chapter  5
Trust, truth and objectivity: sustaining quality journalism in the era of the content-generating user
ByBrian McNair
Pages 14

This chapter explores what news organisations and those who work in them can do to secure their futures in a digitised media environment where their cultural authority and professional status are challenged as never before in the history of journalism. It argues for a response, from both institutions and individuals, on three levels. First, there needs to be an enhancement of the traditional sense-making, sorting-and-sifting, gatekeeping functions of journalism (Bardoel, 1996). Second, the performance of the information-gathering and date-management practices understood by the term objectivity (which I will define below as the range of ‘strategic rituals’ (Tuchman, 1972) underpinning the perception of truth and trust in journalism amongst audiences, readers and users) must be given greater visibility. And third, media organisations must maximise their enabling of user participation in professional production environments. This includes not just the facilitation of interactivity and the innovative management of user-generated content (UGC), but the incentivisation of user access to paid-for content through secure, convenient micro-payment and subscription tools which can recruit users and maximise their retention. In suggesting these constituents for a renewed and sustainable profession of

journalism (and the institutions which support journalism) in the era of the contentgenerating user I argue that new communication technologies do not reduce the need for organisational and professional structures in news-making, but enhance them. While established organisational structures may break down and transform under the influence of new communication technologies, the need for organisation as such does not diminish.1 The digitisation of journalism and the emergence of the internet, Web 2.0 and all that goes with this technology in terms of expanded information flow and user participation strengthen rather than undermine the role of and need for organisations dedicated to the sourcing, processing, dissemination and public discussion of journalism. To renew and sustain journalistic organisations
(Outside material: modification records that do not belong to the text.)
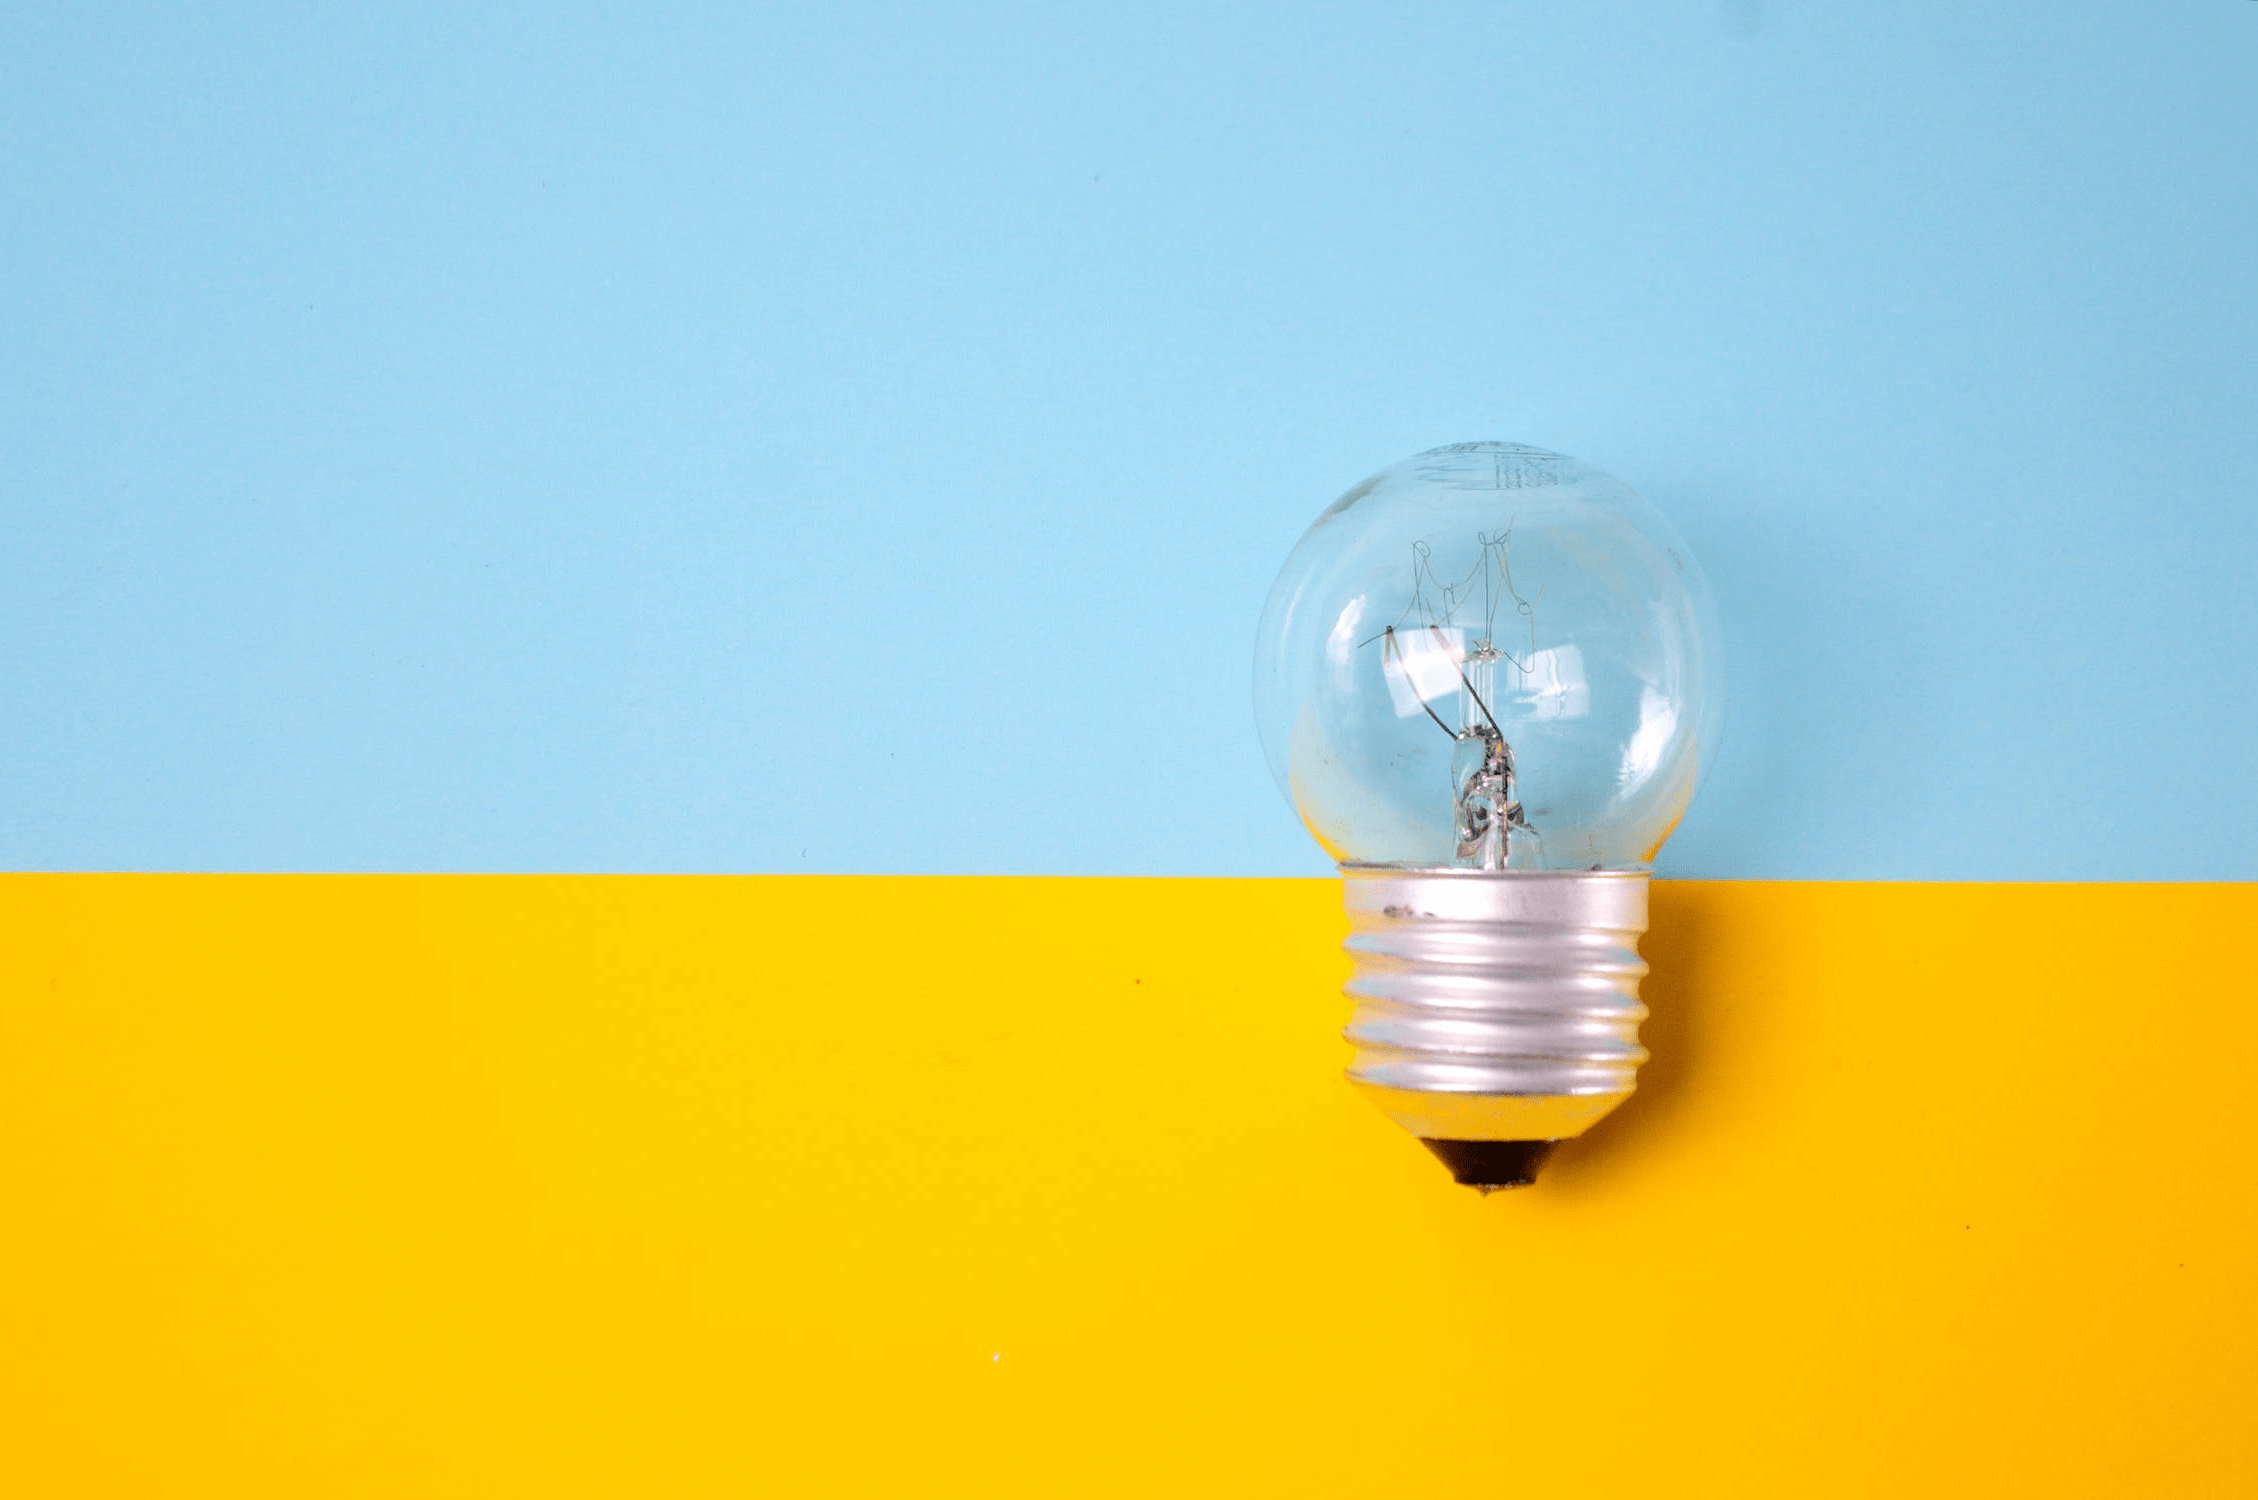
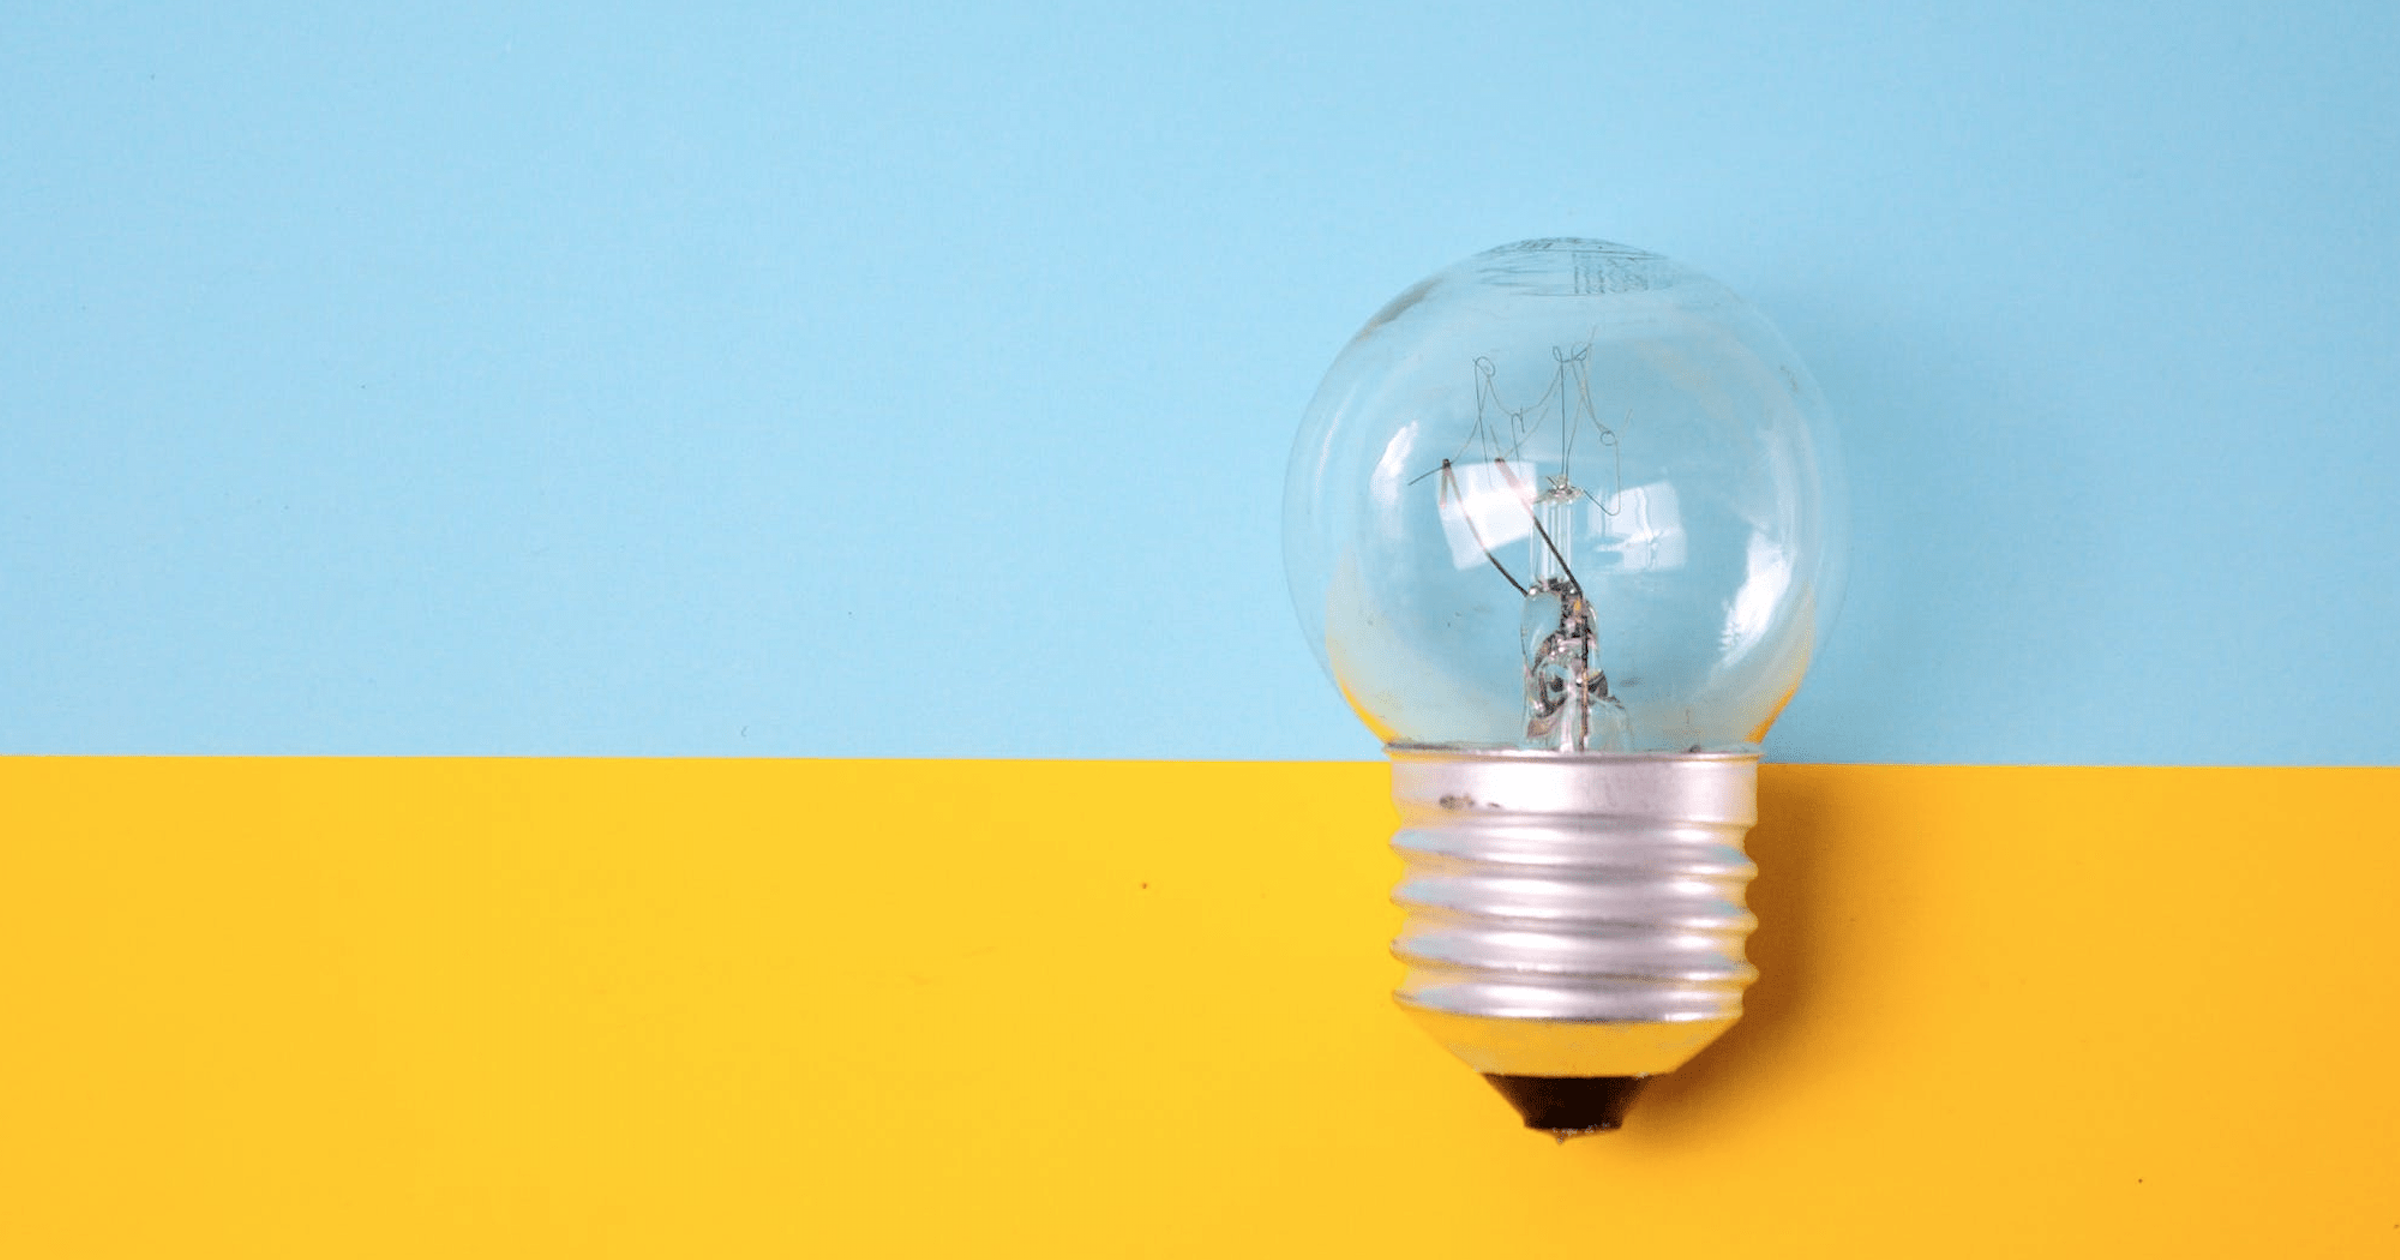
new picture size

diff --git a/public/404.html b/public/404.html
@@ -58,7 +58,7 @@
   <!-- This file lives in public/404.html -->
   <div class="dialog">
     <div>
-      <h1>The page you were looking for doesn't exist.</h1>
+      <h1>The page you were looking for exist.</h1>
       <p>You may have mistyped the address or the page may have moved.</p>
     </div>
     <p>If you are the application owner check the logs for more information.</p>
capable of servicing a globalised public sphere requires in turn the reassertion and restrengthening of what have traditionally been regarded as defining journalistic practices in the spheres of information management, sense-making and interpretation – practices which, when recognised by readers and users, generate the key perception of trust.